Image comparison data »
_____

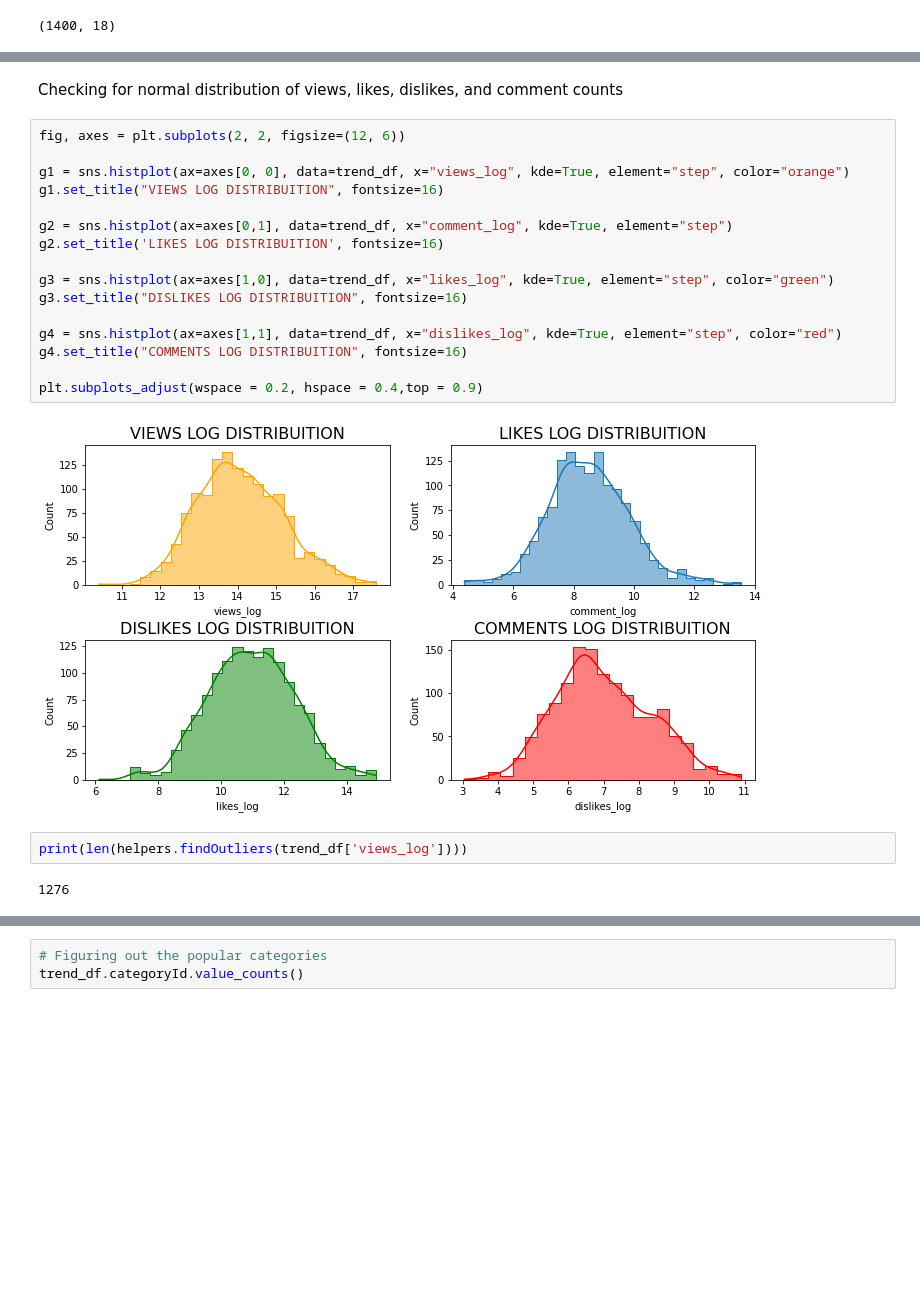
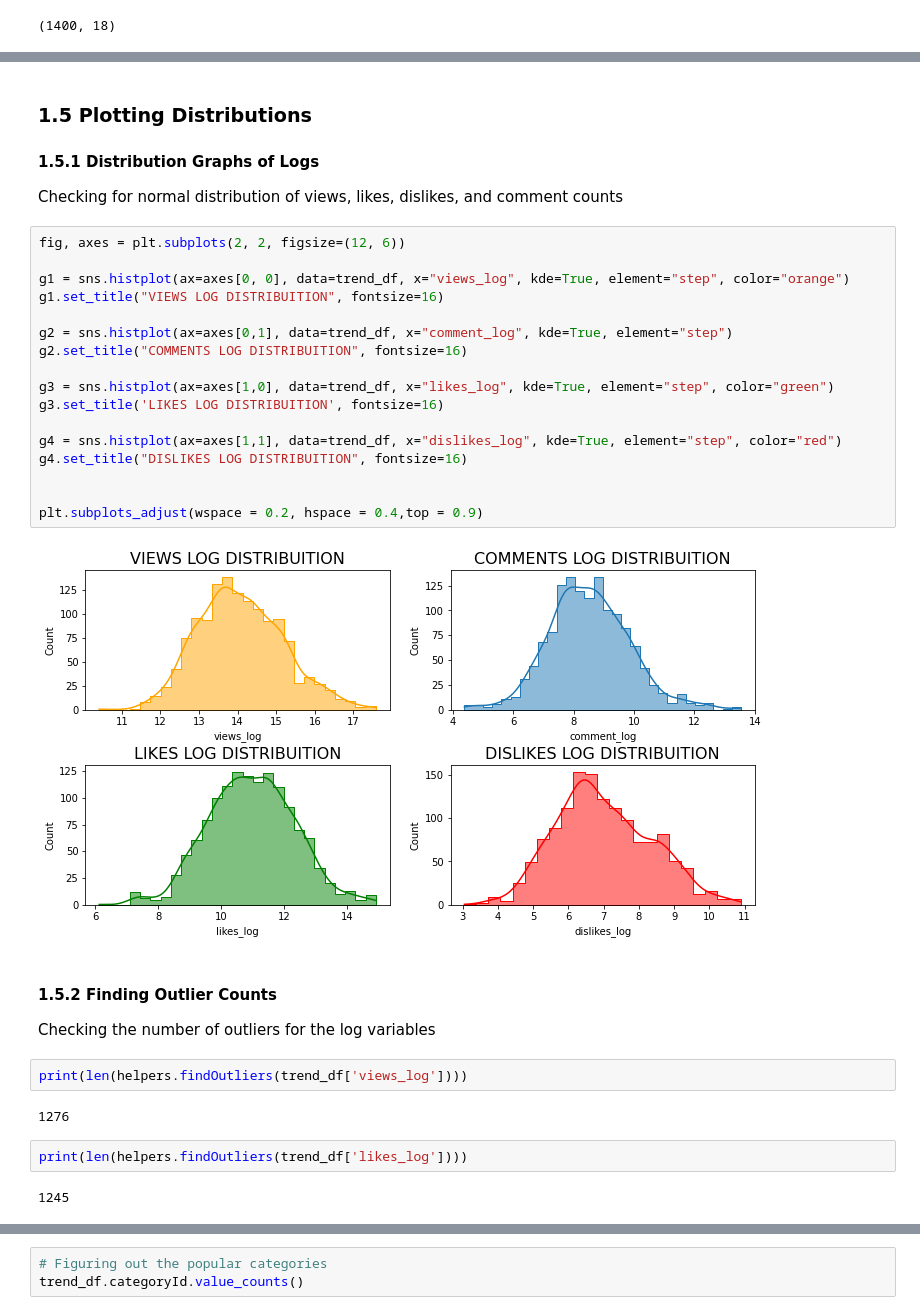
Before and after one commit to nickrwu/YouTube-Trending, a Jupyter notebook: yt-analysis.ipynb, the cells around one changed output, grey strips where cells are left out. Cells and saved outputs as stored; diff of their text form; blank space fills up the shorter version.

```diff
--- a/yt-analysis.ipynb
+++ b/yt-analysis.ipynb
@@ -127,24 +145,36 @@ sns.heatmap(trend_df.isnull(), cbar=False, yticklabels=False, cmap = 'viridis')
 # %% [markdown]
+### 1.5 Plotting Distributions
+#### 1.5.1 Distribution Graphs of Logs
+
 Checking for normal distribution of views, likes, dislikes, and comment counts
 # %%
 fig, axes = plt.subplots(2, 2, figsize=(12, 6))
 
 g1 = sns.histplot(ax=axes[0, 0], data=trend_df, x="views_log", kde=True, element="step", color="orange")
 g1.set_title("VIEWS LOG DISTRIBUITION", fontsize=16)
 
 g2 = sns.histplot(ax=axes[0,1], data=trend_df, x="comment_log", kde=True, element="step")
-g2.set_title('LIKES LOG DISTRIBUITION', fontsize=16)
+g2.set_title("COMMENTS LOG DISTRIBUITION", fontsize=16)
 
 g3 = sns.histplot(ax=axes[1,0], data=trend_df, x="likes_log", kde=True, element="step", color="green")
-g3.set_title("DISLIKES LOG DISTRIBUITION", fontsize=16)
+g3.set_title('LIKES LOG DISTRIBUITION', fontsize=16)
 
 g4 = sns.histplot(ax=axes[1,1], data=trend_df, x="dislikes_log", kde=True, element="step", color="red")
-g4.set_title("COMMENTS LOG DISTRIBUITION", fontsize=16)
+g4.set_title("DISLIKES LOG DISTRIBUITION", fontsize=16)
+
 
 plt.subplots_adjust(wspace = 0.2, hspace = 0.4,top = 0.9)
 # %% [output]
-[figure, old version]
+[figure, new version]
+# %% [markdown]
+#### 1.5.2 Finding Outlier Counts
+
+Checking the number of outliers for the log variables
 # %%
 print(len(helpers.findOutliers(trend_df['views_log'])))
 # %% [output]
 1276
+# %%
+print(len(helpers.findOutliers(trend_df['likes_log'])))
+# %% [output]
+1245
```
Also changed, not shown: parts of 20 cells of this notebook, 3 other files.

_____

Task statement » Set the records down again exactly as given, and leave the pictures out.

Completed task »
Before and after one commit to nickrwu/YouTube-Trending, a Jupyter notebook: yt-analysis.ipynb, the cells around one changed output, grey strips where cells are left out. Cells and saved outputs as stored; diff of their text form; blank space fills up the shorter version.

```diff
--- a/yt-analysis.ipynb
+++ b/yt-analysis.ipynb
@@ -127,24 +145,36 @@ sns.heatmap(trend_df.isnull(), cbar=False, yticklabels=False, cmap = 'viridis')
 # %% [markdown]
+### 1.5 Plotting Distributions
+#### 1.5.1 Distribution Graphs of Logs
+
 Checking for normal distribution of views, likes, dislikes, and comment counts
 # %%
 fig, axes = plt.subplots(2, 2, figsize=(12, 6))
 
 g1 = sns.histplot(ax=axes[0, 0], data=trend_df, x="views_log", kde=True, element="step", color="orange")
 g1.set_title("VIEWS LOG DISTRIBUITION", fontsize=16)
 
 g2 = sns.histplot(ax=axes[0,1], data=trend_df, x="comment_log", kde=True, element="step")
-g2.set_title('LIKES LOG DISTRIBUITION', fontsize=16)
+g2.set_title("COMMENTS LOG DISTRIBUITION", fontsize=16)
 
 g3 = sns.histplot(ax=axes[1,0], data=trend_df, x="likes_log", kde=True, element="step", color="green")
-g3.set_title("DISLIKES LOG DISTRIBUITION", fontsize=16)
+g3.set_title('LIKES LOG DISTRIBUITION', fontsize=16)
 
 g4 = sns.histplot(ax=axes[1,1], data=trend_df, x="dislikes_log", kde=True, element="step", color="red")
-g4.set_title("COMMENTS LOG DISTRIBUITION", fontsize=16)
+g4.set_title("DISLIKES LOG DISTRIBUITION", fontsize=16)
+
 
 plt.subplots_adjust(wspace = 0.2, hspace = 0.4,top = 0.9)
 # %% [output]
-[figure, old version]
+[figure, new version]
+# %% [markdown]
+#### 1.5.2 Finding Outlier Counts
+
+Checking the number of outliers for the log variables
 # %%
 print(len(helpers.findOutliers(trend_df['views_log'])))
 # %% [output]
 1276
+# %%
+print(len(helpers.findOutliers(trend_df['likes_log'])))
+# %% [output]
+1245
```
Also changed, not shown: parts of 20 cells of this notebook, 3 other files.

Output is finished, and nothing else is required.